A cache of golden coins from the reign of Haroun al-Rashid was discovered in Yavneh
A cache of 1,200-year-old gold coins was discovered in an archaeological excavation by the Israel Antiquities Authority near the town of Yavneh. In a small clay jug, the excavators discovered seven gold coins. According to the archaeologists, it may have been be the personal savings of a potter whose pottery studio was nearby. The excavations, southeast of Tel Yavneh, were instigated by the Israel Lands Authority as a preliminary investigation prior to construction of a new neighborhood in the town of Yavneh.
The coins in the little jug date from the early Muslim period, in the 9th century. The area where the cache was found was a large industrial zone, full of kilns used for making clay jars, bowls, and other cooking ware, which were sold locally and even exported.
A preliminary examination by Dr. Robert Cole, a numismatic expert from the Israel Antiquities Authority, reveals that the cache dates to the beginning of the 9th-century Abbasid caliphate. One of the coins is a gold dinar from the reign of Harun al Rashid (786-809 CE; the fifth Abbasid Caliph), the ruler immortalized in the tales of A Thousand and One Nights. The Yavne area was the local center of Abbasid rule at that time; the only extant remains from this period in Israel is Ramla’s “Rainbow Pool.”

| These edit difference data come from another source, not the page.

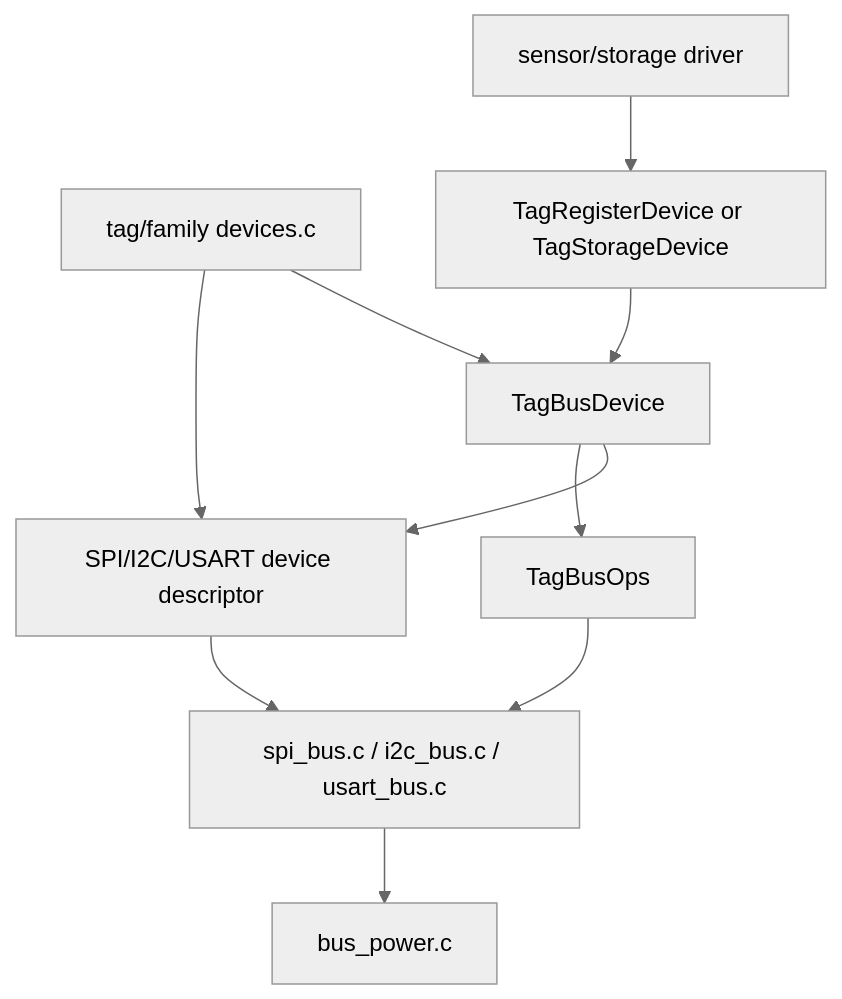
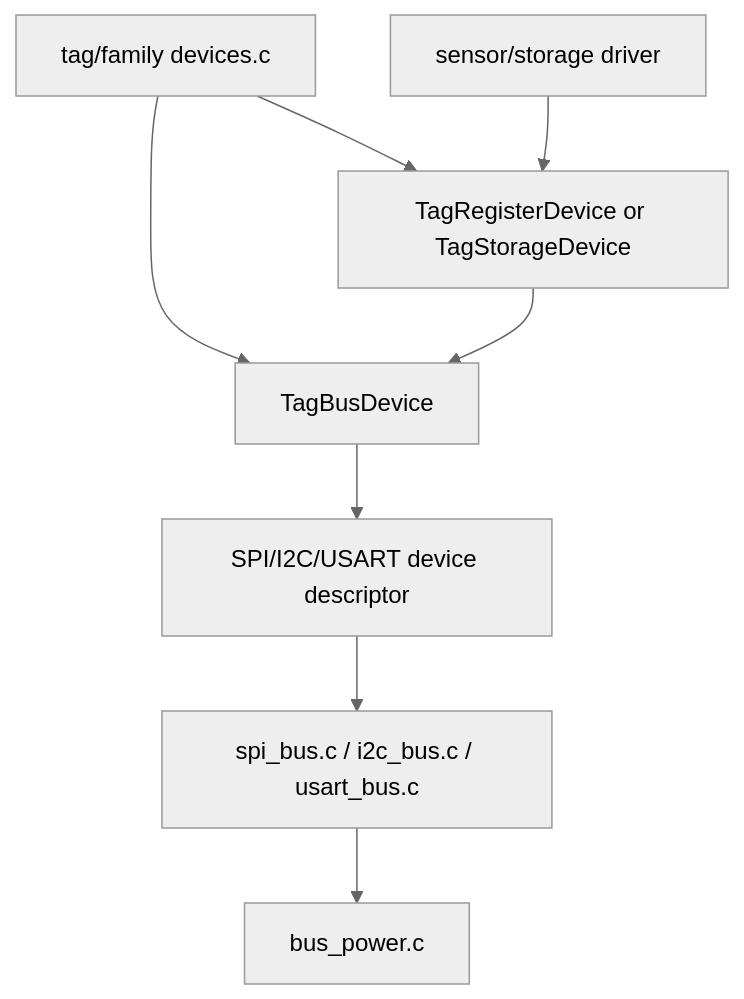
Before and after one commit to tag-designs/software: the first of 2 diagrams in embedded/tags/common/core/README.md, drawn with Mermaid (neutral theme). The commit also changed other lines of this file and 41 other files, not shown here.

````diff
--- a/embedded/tags/common/core/README.md
+++ b/embedded/tags/common/core/README.md
@@ -56,17 +56,15 @@
 ```mermaid
 flowchart TD
   DeviceFile["tag/family devices.c"]
   Driver["sensor/storage driver"]
 
-  DeviceFile --> TypedDevice["SPI/I2C/USART device descriptor"]
   DeviceFile --> BusDevice["TagBusDevice"]
-  BusDevice --> BusOps["TagBusOps"]
-  BusDevice --> TypedDevice
+  BusDevice --> TypedDevice["SPI/I2C/USART device descriptor"]
+  DeviceFile --> RegisterDevice["TagRegisterDevice"]
 
   Driver --> RegisterDevice["TagRegisterDevice or TagStorageDevice"]
   RegisterDevice --> BusDevice
 
-  BusOps --> BusModule["spi_bus.c / i2c_bus.c / usart_bus.c"]
-  TypedDevice --> BusModule
+  TypedDevice --> BusModule["spi_bus.c / i2c_bus.c / usart_bus.c"]
   BusModule --> BusPower["bus_power.c"]
 ```
````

“The cache contains coins that we rarely see here in Israel. These are golden dinars of the Agalba dynasty – local rulers of the Abbasid caliphate in Baghdad, who ruled North Africa. This is surely a Hanukkah gift for us,” concluded Cole.
In another part of the site in Yavneh, the remains of a vast Persian-era industrial facility (5th-4th centuries BCE), dating back more than 1200 years earlier than the Muslim industrial zone, were apparently used to make wine. According to Dr. Eli Haddad, “In preliminary investigations we found numerous grapevine kernels inside the facility’s chambers. We believe that the size and quantity of these wine production facilities are indicative of commercial-scale wine production, far beyond the local consumption of ancient Yavneh residents.”